When they’re fired, as all coaches and managers ultimately are, even the blame is tepid, the critics admitting that a manager can’t win with a lousy team even as they flog him out the door for managing a lousy team. Then, when he shows up elsewhere and starts to win — as Joe Torre did in New York after lackluster stints with the Mets, Cards and Braves — he’s suddenly a hero and remains so just as long as his players remain better than everybody else’s.
Football and basketball coaches put up with a lot, but at least when they win, they get credit for drawing up the Xs and Os, for motivating the troops, for calling the plays, for being the difference between a championship and a second-round exit in the playoffs. Baseball managers don’t even get praise calling in the all-star reliever in the ninth inning and having the future hall-of-fame clean-up hitter bash three-run homers. How hard, after all, is it?
And yet for all that, it is recognized that some managers are better than others. There aren’t many of them, but they’re the guys who always seem to make teams better. Billy Martin used to be able to do that before the asylum that was the Bronx Zoo and the mad shipbuilder Yankee owner drove him so far into the bottle he never climbed out.

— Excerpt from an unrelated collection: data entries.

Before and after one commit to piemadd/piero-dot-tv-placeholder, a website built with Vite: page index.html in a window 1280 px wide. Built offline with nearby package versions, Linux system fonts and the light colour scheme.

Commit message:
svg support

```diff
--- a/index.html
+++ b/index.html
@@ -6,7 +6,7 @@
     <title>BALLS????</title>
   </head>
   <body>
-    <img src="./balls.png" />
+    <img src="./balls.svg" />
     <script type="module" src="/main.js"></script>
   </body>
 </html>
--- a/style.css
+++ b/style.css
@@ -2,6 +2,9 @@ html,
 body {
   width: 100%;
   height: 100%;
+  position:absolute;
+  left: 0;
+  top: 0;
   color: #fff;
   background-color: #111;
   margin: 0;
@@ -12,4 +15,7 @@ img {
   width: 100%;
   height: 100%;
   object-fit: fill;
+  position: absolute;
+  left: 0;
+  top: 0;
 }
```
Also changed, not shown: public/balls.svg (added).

Now, there’s Jim Leyland, last seen on Colorado’s bench in 1999, where he pulled a Larry Brown and quit on the team and himself after one awful season as a lousy facsimile of the savior-designate he was hired to be.
After a six-year hibernation, he all but offered his services for free to manage the Detroit Tigers this year, a team was 1 loss short of matching the 1962 Mets for the most in a season, a team that hasn't seen the playoffs since 1987, a team for whom losing was become comfortable rather than painful.

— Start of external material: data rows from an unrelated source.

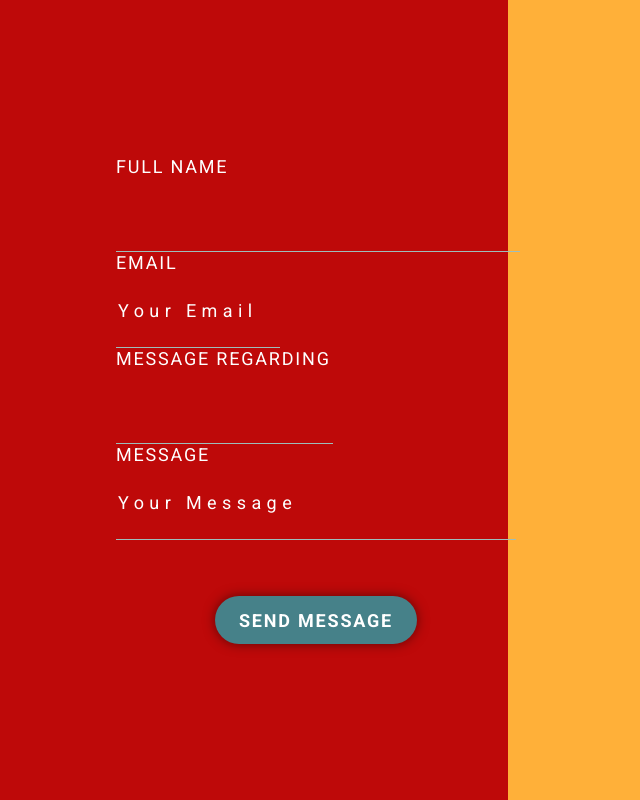
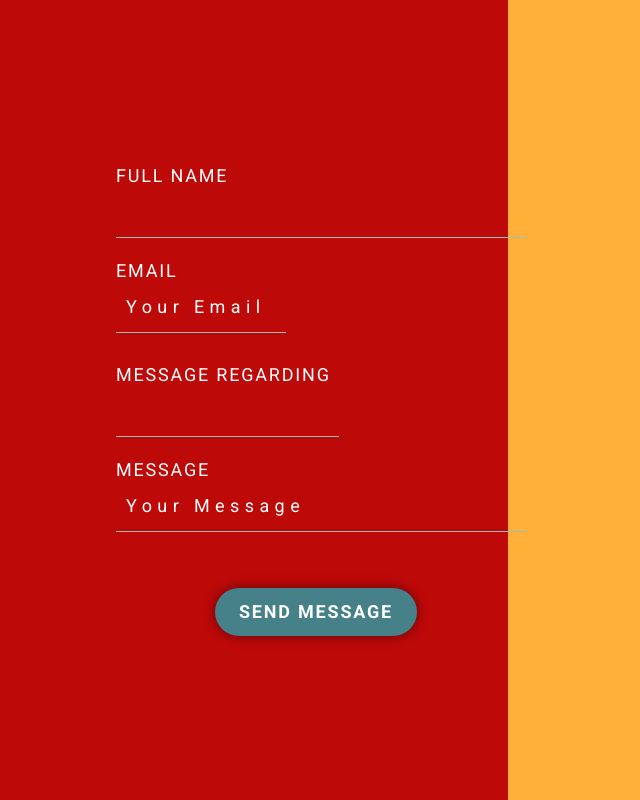
Before and after one commit to reevcrona/Assignment-lesson-07, a plain HTML site: page index.html in a window 1280 px wide. Shown: the whole page, without its empty margins (324-964 px from the left). Drawn offline with Linux system fonts and the light colour scheme.

Commit message:
Adjusted width and heigt to use min and max

```diff
--- a/index.html
+++ b/index.html
@@ -14,6 +14,7 @@
     <main>
         <main>
             <form class="form" action="">
+
                 <div class="form-group">
                     <label for="full-name" class="label full-name-label">Full name</label>
                     <input type="text" name="full-name" id="full-name">
@@ -26,7 +27,7 @@
 
                 <div class="form-group">
                     <label for="message-regarding" class="label regarding-label">MESSAGE REGARDING</label>
-                    <input type="text" name="message-regarding" id="message-regarding">
+                    <input type="text" name="message-regarding" id="message-regarding" required>
                 </div>
 
                 <div class="form-group">
--- a/styles/index.css
+++ b/styles/index.css
@@ -17,8 +17,7 @@ main{
     display: flex;
     flex-direction: column;
     justify-content: space-around;
-    width: 100%;
-    max-width: 400px;
+
 
 }
 input{
@@ -29,6 +28,7 @@ input{
     font-size: 18px;
     line-height: 21px;
     letter-spacing: 0.3em;
+    padding: 0 0 0 10px;
 }
 input::placeholder{
 
@@ -59,30 +59,43 @@ input::placeholder{
 #full-name{
     width: 100%;
     max-width: 400px;
-    height: 72px;
+    height: 100%;
+    min-height: 51px;
+    max-height: 51px;
     background-color: transparent;
     border: none;
     border-bottom: 1px solid #9DBEBB;
 
 }
 #email{
-    width: 160px;
-    height: 72px;
+    width: 100%;
+    max-width: 160px;
+    height: 100%;
+    min-height: 51px;
+    max-height: 51px;
     background-color: transparent;
     border: none;
     border-bottom: 1px solid #9DBEBB;
+    transition: max-width 0.3s ease-in-out;
 
 }
 #message-regarding{
-    width: 213px;
-    height: 72px;
+    width: 100%;
+    max-width: 213px;
+    min-height: 51px;
+    max-height: 51px;
+    height: 100%;
     background-color: transparent;
     border: none;
     border-bottom: 1px solid #9DBEBB;
+    transition: max-width 0.3s ease-in-out;
 }
 #message{
-    width: 400;
-    height: 72px;
+    max-width: 400px;
+    width: 100%;
+    height: 100%;
+    min-height: 51px;
+    max-height: 51px;
     background-color: transparent;
     border: none;
     border-bottom: 1px solid #9DBEBB;
@@ -94,7 +107,6 @@ input::placeholder{
     background: #468189;
     box-shadow: 0px 0px 12px rgba(0, 0, 0, 0.5);
     border-radius: 40px;
-
     font-family: 'Roboto';
     font-style: normal;
     font-weight: 700;
@@ -110,4 +122,28 @@ input::placeholder{
 .form-group{
     display: flex;
     flex-direction: column;
+    width: 100%;
+    min-width: 400px;
+    max-width: 400px;
+
 }
+.email-label{
+    margin-top: 22px;
+}
+.regarding-label{
+    margin-top: 31px;
+}
+.message-label{
+    margin-top: 22px;
+}
+
+#email:focus,#message-regarding:focus{
+    max-width: 400px;
+}
+
+#email:not(:placeholder-shown){
+    max-width: 400px;
+}
+#message-regarding:valid{
+    max-width: 400px;
+}
```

It’s hard to make a baseball team win; some would say it’s impossible. That’s because the nature of the game is such that the harder you try to succeed, the more likely you are to fail. You can play better by being more intense in basketball and football. But in baseball, tension is the thief of performance. The key, some old-timers like to say, is to perfect an oxymoronic relaxed intensity.
But Leyland makes teams win. He’s personally intense, but in a feet-on-the-desk kind of way. In an age in which managers talk increasingly like CEOs, he’s gnarly and lean, his speech is peppered with profanities, and he’s so far managed to live 61 years without hearing the news that tobacco is bad for your health.
He demands excellence, but so, too, do a lot of people who fail. The difference is, he manages to get it.
Detroit has won five consecutive games four times already this season. No other Tigers manager since Sparky Anderson has had more than three such streaks in their entire tenure, the Associated Press reported.
“Obviously, he’s been blessed with great players,” Brandon Inge said with a laugh Tuesday night.
On April 17, after a dreadful 10-2 loss, Leyland closed the clubhouse doors and aired the team out, his not-ready-for-prime-time language blistering the paint on the walls and singing the hair on his players.
He’s got some veterans on the team, led by Ivan Rodriguez, the catcher. And such tactics aren’t supposed to work on baseball players, especially those who have been around a while and have more money than they or their grandchildren’s children are ever going to be able to spend.
ATLANTA (AP) - Matt Harvey pitched six hitless innings, John Buck homered and the New York Mets held off another Atlanta comeback, beating the Braves 4-3 Tuesday in the first game of a doubleheader.
Taking a look at some of the greatest catchers off all time.